Families of almost 150 US service members and civilians who were killed or wounded in attacks are accusing Johannesburg-based MTN of paying Taliban officials protection money so it didn’t have to invest in costly security for the transmission masts, according to a court document.
Africa’s largest wireless carrier chose to be an “aggressive practitioner of protection payments”, according to the suit. It also alleged that MTN provided material support to the Taliban by deactivating its cell towers at the insurgent group’s request.
MTN is one of six contractors included in the claim, which seeks unspecified damages for the families under a US anti-terrorism law.
In a statement on Monday, MTN said it is reviewing the details of the report “but remains of the view that it conducts its business in a responsible and compliant manner in all its territories”. The company “intends to defend its position where necessary”, it added.
MTN has opted over the years to enter parts of the world seen as too risky by many other carriers — countries such as Syria, Iran and South Sudan. That’s left it vulnerable to legal entanglements, unpredictable politics and regulatory crackdowns that have hit its share price.
MTN shares have declined 6.2% this year, compared to a 10% gain by the FTSE/JSE Africa Top40 Index. The stock was down 0.9% as of 4.49pm on Monday in Johannesburg.
Iran’s decision to grant a license to MTN in 2005 has been the subject of several legal claims by Turkcell, which was initially awarded the contract, though none has yet succeeded and MTN denies wrongdoing.
The carrier has also faced several setbacks in Nigeria, its biggest market. Authorities there have levied fines over issues ranging from non-payment of back taxes to missing a deadline to disconnect unregistered subscribers that the government said included Boko Haram Islamist insurgents.
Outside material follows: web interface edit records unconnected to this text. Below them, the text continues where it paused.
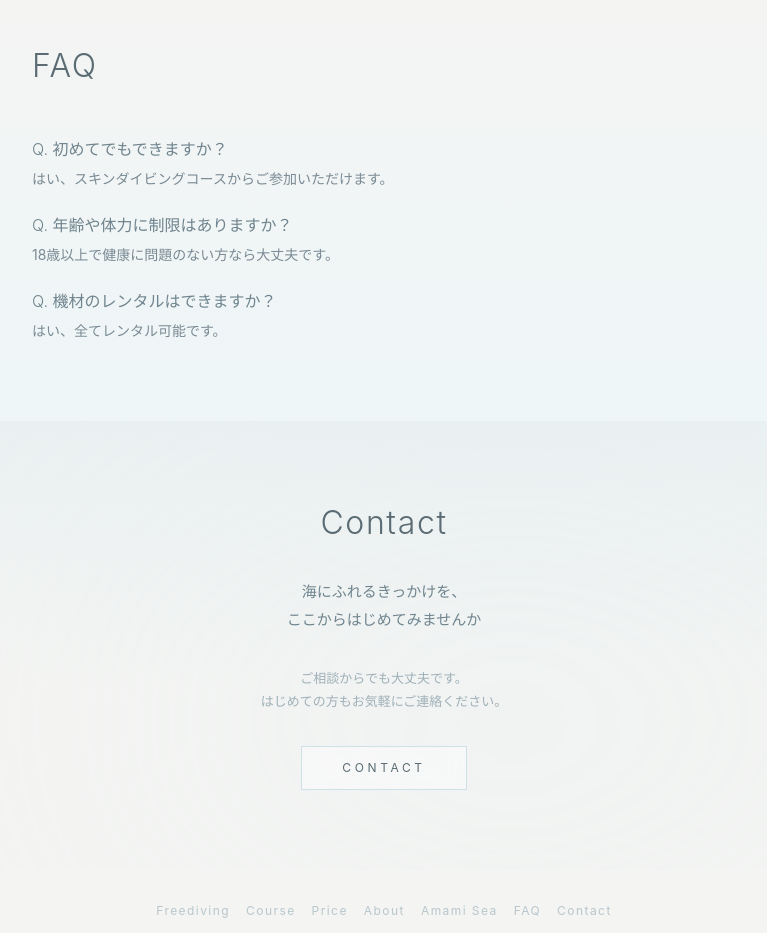
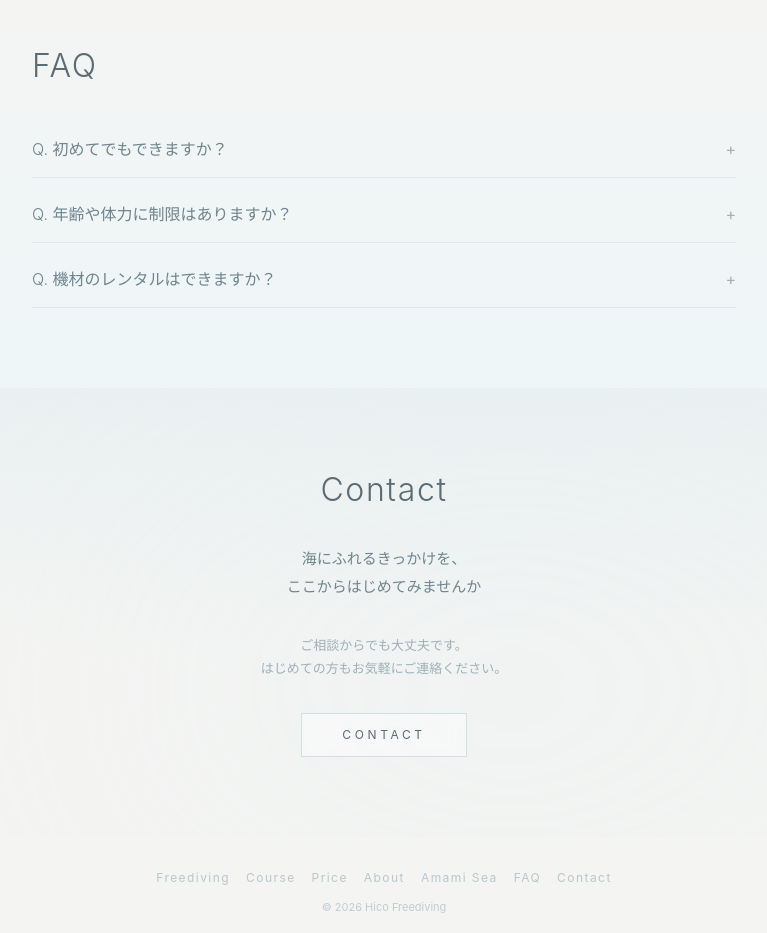
Before and after one commit to ikucha-portfolio/freediving-site, a React (Vite) app: page / in a window 1280 px wide. Shown: the part 2600-3533 px from the top of the page, without its empty margins (256-1023 px from the left). Built offline with nearby package versions, Linux system fonts and the light colour scheme.

Commit message:
FAQ作成（アコーディオン機能あり）

```diff
--- a/src/App.jsx
+++ b/src/App.jsx
@@ -3,6 +3,7 @@ import Courses from "./pages/Courses";
 import Home from "./pages/Home"; // ← 追加
 import About from "./pages/About";
 import Price from "./pages/Price";
+import FAQ from "./pages/FAQ";
 import { Routes, Route } from "react-router-dom";
 
 function App() {
@@ -15,6 +16,7 @@ function App() {
         <Route path="/course" element={<Courses />} />
         <Route path="/about" element={<About />} />
         <Route path="/price" element={<Price />} />
+        <Route path="/faq" element={<FAQ />} />
       </Routes>
     </div>
   );
--- /dev/null
+++ b/src/pages/FAQ.jsx
@@ -0,0 +1,80 @@
+import { useState } from "react";
+import Section from "../components/layout/Section";
+import Container from "../components/layout/Container";
+
+export default function FAQ() {
+  const [openIndex, setOpenIndex] = useState(null);
+
+  const faqs = [
+    {
+      q: "初心者でも参加できますか？",
+      a: "はい、初心者の方も大歓迎です。スキンダイビングから無理なく始められます。"
+    },
+    {
+      q: "泳ぎが苦手でも大丈夫ですか？",
+      a: "問題ありません。足のつく場所から練習し、徐々に慣れていきます。"
+    },
+    {
+      q: "器材はレンタルできますか？",
+      a: "はい、レンタル可能です。一部無料の器材もあります。"
+    },
+    {
+      q: "一人での参加でも大丈夫ですか？",
+      a: "お一人で参加される方も多いのでご安心ください。"
+    },
+    {
+      q: "天候が悪い場合はどうなりますか？",
+      a: "安全を最優先に判断し、日程変更または中止となる場合があります。"
+    }
+  ];
+
+  return (
+    <Section>
+      <Container size="narrow">
+
+        {/* タイトル */}
+        <div className="text-center mb-20">
+          <h1 className="text-3xl text-[#5a6b74]">FAQ</h1>
+        </div>
+
+        {/* FAQ */}
+        <div>
+
+          {faqs.map((item, i) => (
+            <div
+              key={i}
+              className="border-b border-[#e3eef2]"
+            >
+
+              {/* 質問 */}
+              <button
+                onClick={() =>
+                  setOpenIndex(openIndex === i ? null : i)
+                }
+                className="w-full flex justify-between items-center py-6 text-left hover:opacity-70 transition"
+              >
+                <span className="text-sm text-[#5a6b74]">
+                  Q. {item.q}
+                </span>
+
+                <span className="text-[#9fb2bb] text-lg">
+                  {openIndex === i ? "−" : "+"}
+                </span>
+              </button>
+
+              {/* 回答 */}
+              {openIndex === i && (
+                <div className="pb-6 pr-6 text-sm text-[#6b7c85] leading-loose">
+                  {item.a}
+                </div>
+              )}
+
+            </div>
+          ))}
+
+        </div>
+
+      </Container>
+    </Section>
+  );
+}
--- a/src/pages/Home.jsx
+++ b/src/pages/Home.jsx
@@ -4,8 +4,25 @@ import TwoColumn from "../components/layout/TwoColumn";
 import TitleBlock from "../components/ui/TitleBlock";
 import BodyText from "../components/ui/BodyText";
 import Container from "../components/layout/Container";
+import { useState } from "react";
 
 export default function Home() {
+  const faqs = [
+  {
+    q: "初めてでもできますか？",
+    a: "はい、スキンダイビングコースからご参加いただけます。"
+  },
+  {
+    q: "年齢や体力に制限はありますか？",
+    a: "18歳以上で健康に問題のない方なら大丈夫です。"
+  },
+  {
+    q: "機材のレンタルはできますか？",
+    a: "はい、全てレンタル可能です。"
+  }
+];
+  const [openIndex, setOpenIndex] = useState(null);
+
   return (
     <main className="bg-[#f4f4f2]">
 
@@ -207,32 +224,32 @@ export default function Home() {
 
     <div className="space-y-6">
 
-            <div>
+      {faqs.map((item, i) => (
+        <div key={i} className="border-b border-[#dfe9ed] pb-4">
+
+          <button
+            onClick={() =>
+              setOpenIndex(openIndex === i ? null : i)
+            }
+            className="w-full flex justify-between items-center text-left"
+          >
             <p className="font-light text-[#6f848e]">
-                Q. 初めてでもできますか？
+              Q. {item.q}
             </p>
-              <p className="text-[#7a8a94] text-sm mt-2">
-                はい、スキンダイビングコースからご参加いただけます。
+
+            <span className="text-[#9fb2bb]">
+              {openIndex === i ? "−" : "+"}
+            </span>
+          </button>
+
+          {openIndex === i && (
+            <p className="text-[#7a8a94] text-sm mt-3 leading-loose">
+              {item.a}
             </p>
+          )}
+
         </div>
-
-            <div>
-              <p className="font-light text-[#6f848e]">
-                Q. 年齢や体力に制限はありますか？
-              </p>
-              <p className="text-[#7a8a94] text-sm mt-2">
-                18歳以上で健康に問題のない方なら大丈夫です。
-              </p>
-            </div>
-
-            <div>
-              <p className="font-light text-[#6f848e]">
-                Q. 機材のレンタルはできますか？
-              </p>
-              <p className="text-[#7a8a94] text-sm mt-2">
-                はい、全てレンタル可能です。
-              </p>
-            </div>
+      ))}
 
     </div>
 
```
Lines whose indentation alone changed are shown as unchanged.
Even MTN’s home market of South Africa has become more problematic of late, as regulators demand lower data prices to help the industry’s poorer customers. — Reported by John Bowker, (c) 2019 Bloomberg LP